- _Records to use_:
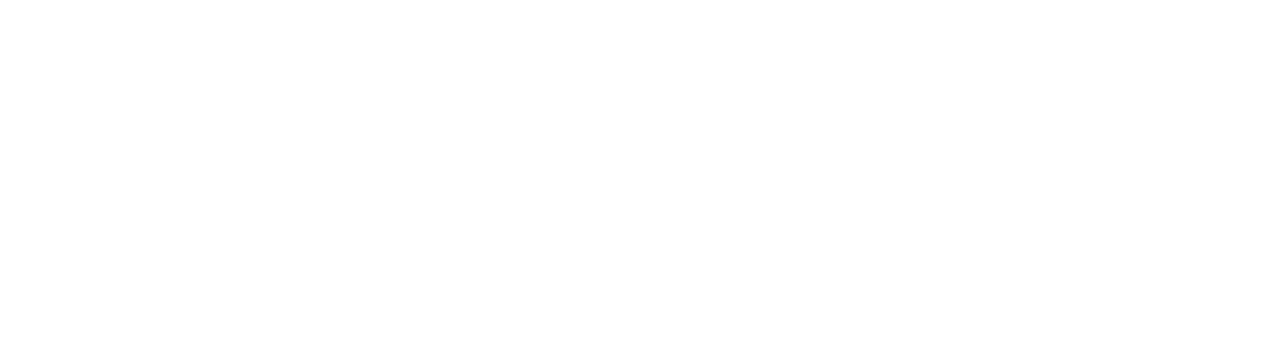
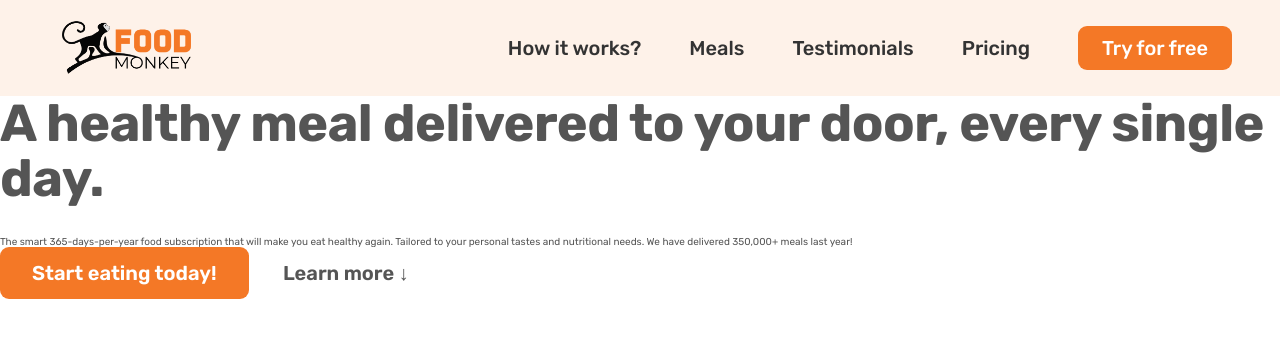
Before and after one commit to nafisreza/food-monkey, a plain HTML site: page index.html in a window 1280 px wide. Drawn offline with nearby package versions, Linux system fonts and the light colour scheme.

Commit message:
Navbar & Hero Section Added

```diff
--- a/css/general.css
+++ b/css/general.css
@@ -0,0 +1,156 @@
+/*
+    01. Typography
+
+        # Font Sizes (px)
+        10, 12, 14, 16, 18, 20, 24, 36, 44, 52, 62, 74, 86, 98
+
+        # Font Weights
+        400, 500, 600, 700
+
+        # Line Heights
+        1, 1.05, 1.2, 1.6, 1.7, 1.8
+
+        # Letter Spacing (px)
+        -0.5, 0.75
+
+    02. Colors
+        # Primary: #f47826
+        # Tints: #fef2e9 , #fde4d4 , #f5863c
+        # Shades: #49240b , #dc6c22
+        # Accent: #94d82d , #ffd43b , #51cf66
+        # Greys: #ddd , #aaa , #888 , #767676 , #6f6f6f , #555 , #333
+
+    03. Shadows
+
+    04. Border Radius
+        9px, 11px
+
+    05. White Spaces
+        2, 4, 8, 12, 16, 24, 32, 48, 64, 80, 96, 128
+
+*/
+
+*{
+    margin: 0;
+    padding: 0;
+    box-sizing: border-box;
+}
+
+html {
+    font-size: 62.5%;
+    overflow-x: hidden;
+    scroll-behavior: smooth;
+}
+
+body{
+    font-family: "Rubik", sans-serif;
+    line-height: 1;
+    font-weight: 400;
+    color: #555;
+    overflow-x: hidden;
+
+}
+
+/* General Components */
+
+.container{
+    max-width: 120rem;
+    padding: 0 3.2rem;
+    margin: 0 auto;
+}
+
+.grid {
+    display: grid;
+    column-gap: 6.4rem;
+    row-gap: 9.6rem;
+}
+
+.grid.not(last-child) {
+    margin-bottom: 9.6rem;
+}
+
+.grid-2-cols{
+    grid-template-columns: repeat(2, 1fr);
+}
+
+.grid-3-cols{
+    grid-template-columns: repeat(3, 1fr);
+}
+
+.grid-4-cols{
+    grid-template-columns: repeat(4, 1fr);
+}
+
+.grid-center-v {
+    align-items: center;
+}
+
+.heading-primary,
+.heading-secondary,
+.heading-tertiary {
+    font-weight: 700;
+    color: #555;
+    letter-spacing: -0.5px;
+}
+
+.heading-primary{
+    font-size: 5.2rem;
+    line-height: 1.05;
+    margin-bottom: 3.2rem;
+}
+
+.heading-secondary{
+    font-size: 4.4rem;
+    line-height: 1.2;
+    margin-bottom: 9.6rem;
+}
+
+.heading-tertiary{
+    font-size: 3rem;
+    line-height: 1.2;
+    margin-bottom: 3.2rem;
+}
+
+.subheading {
+    display: block;
+    font-size: 1.6rem;
+    font-weight: 500;
+    color: #dc6c22;
+    text-transform: uppercase;
+    margin-bottom: 1.6rem;
+    letter-spacing: 0.75;
+}
+
+.btn, .btn:link, .btn:visited {
+    display: inline-block;
+    padding: 1.6rem 3.2rem;
+    font-weight: 600;
+    text-decoration: none;
+    font-size: 2rem;
+    border-radius: 9px;
+    border: none;
+    cursor: pointer;
+    transition: all 0.3s;
+    font-family: inherit;
+}
+
+.btn-full:link, .btn-full:visited {
+    background-color: #f47826;
+    color: #fff;
+}
+
+.btn-full:active, .btn-full:hover {
+    background-color: #dc6c22;
+    color: #fff;
+}
+
+.btn-outline:link, .btn-outline:visited {
+    background-color: #fff;
+    color: #555;
+    box-shadow: inset 0 0 0 3px #fff;
+}
+
+.btn-outline:active, .btn-outline:hover {
+    background-color: #fef2e9;
+    color: #555;
+}
--- a/css/style.css
+++ b/css/style.css
@@ -0,0 +1,55 @@
+/* Header section */
+.header {
+    display: flex;
+    justify-content: space-between;
+    align-items: center;
+    background-color: #fef2e9;
+    height: 9.6rem;
+    padding: 0 4.8rem;
+    position: relative;
+}
+
+.logo {
+    height: 6.2rem;
+}
+
+/* Navbar */
+
+.main-nav-list {
+    list-style: none;
+    display: flex;
+    align-items: center;
+    gap: 4.8rem;
+}
+
+.main-nav-link:link,
+.main-nav-link:visited {
+    display: inline-block;
+    text-decoration: none;
+    color: #333;
+    font-weight: 500;
+    font-size: 2rem;
+    transition: all 0.3s;
+}
+
+.main-nav-link:hover,
+.main-nav-link:active {
+    color: #dc6c22
+}
+
+.main-nav-link.nav-cta:link ,
+.main-nav-link.nav-cta:visited {
+    padding: 1.2rem 2.4rem;
+    border-radius: 0.9rem;
+    color: #fff;
+    background-color: #f47826;
+}
+
+.main-nav-link.nav-cta:hover ,
+.main-nav-link.nav-cta:active {
+    background-color: #dc6c22;
+}
+
+.btn-mobile-nav {
+    display: none;
+}
--- a/index.html
+++ b/index.html
@@ -4,9 +4,63 @@
     <meta charset="UTF-8">
     <meta http-equiv="X-UA-Compatible" content="IE=edge">
     <meta name="viewport" content="width=device-width, initial-scale=1.0">
-    <title>Food Monkey</title>
+    <meta name="description" content="Food Monkey is an AI powered food delivery company that gives you food 24/7 within 10 minutes.">
+    <title>Food Monkey - Quality food at your doorstep.</title>
+    <!-- Favicon -->
+    <link rel="shortcut icon" href="images/favicon.png" type="image/x-icon">
+    <!-- CSS -->
+    <link rel="stylesheet" href="css/style.css">
+    <link rel="stylesheet" href="css/general.css">
+    <link rel="stylesheet" href="css/queries.css">
+    <!-- Fonts -->
+    <link rel="preconnect" href="https://fonts.googleapis.com">
+    <link rel="preconnect" href="https://fonts.gstatic.com" crossorigin>
+    <link href="https://fonts.googleapis.com/css2?family=Rubik:wght@400;500;600;700&display=swap" rel="stylesheet">
 </head>
 <body>
+    <!-- Header -->
+    <header class="header">
+        <a href="#">
+            <img src="images/logo.png" alt="Food Monkey" class="logo">
+        </a>
+        <!-- Navbar  -->
+    <nav class="main-nav">
+        <ul class="main-nav-list">
+            <li><a class="main-nav-link" href="#how">How it works?</a></li>
+            <li><a class="main-nav-link" href="#meals">Meals</a></li>
+            <li><a class="main-nav-link" href="#testimonials">Testimonials</a></li>
+            <li><a class="main-nav-link" href="#pricing">Pricing</a></li>
+            <li><a class="main-nav-link nav-cta" href="#cta">Try for free</a></li>
+        </ul>
+    </nav>
+        <!-- Mobile Navbar  -->
+        <button class="btn-mobile-nav">
+            <ion-icon class="icon-mobile-nav" name="menu-outline"></ion-icon>
+            <ion-icon class="icon-mobile-nav" name="close-outline"></ion-icon>
+        </button>
+    </header>
+    <main>
+        <!-- Hero section  -->
+        <section class="section-hero">
+            <div class="hero">
+                <div class="hero-text-box">
+                    <h1 class="heading-primary">
+                        A healthy meal delivered to your door, every single day.
+                    </h1>
+                    <p class="hero-description">
+                        The smart 365-days-per-year food subscription that will make you eat healthy again. Tailored to your personal tastes and nutritional needs. We have delivered 350,000+ meals last year!
+                    </p>
+                    <a class="btn btn-full" href="#cta">Start eating today!</a>
+                    <a class="btn btn-outline" href="#how">Learn more &darr;</a>
+                </div>
+            </div>
+        </section>
+    </main>
 
+    <!-- JavaScript -->
+    <script src="js/script.js"></script>
+    <!-- Ionicons -->
+    <script type="module" src="https://unpkg.com/ionicons@5.5.2/dist/ionicons/ionicons.esm.js"></script>
+    <script nomodule src="https://unpkg.com/ionicons@5.5.2/dist/ionicons/ionicons.js"></script>
 </body>
 </html>
```
Also changed, not shown: images/favicon.png, images/food-castle-logo.png (deleted), images/logo.png (added), 1 other file.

- _Work order_: Scan the lines above for "visited", then copy every one that has it.

- _Solution to this problem_:
+.btn, .btn:link, .btn:visited {
+.btn-full:link, .btn-full:visited {
+.btn-outline:link, .btn-outline:visited {
+.main-nav-link:visited {
+.main-nav-link.nav-cta:visited {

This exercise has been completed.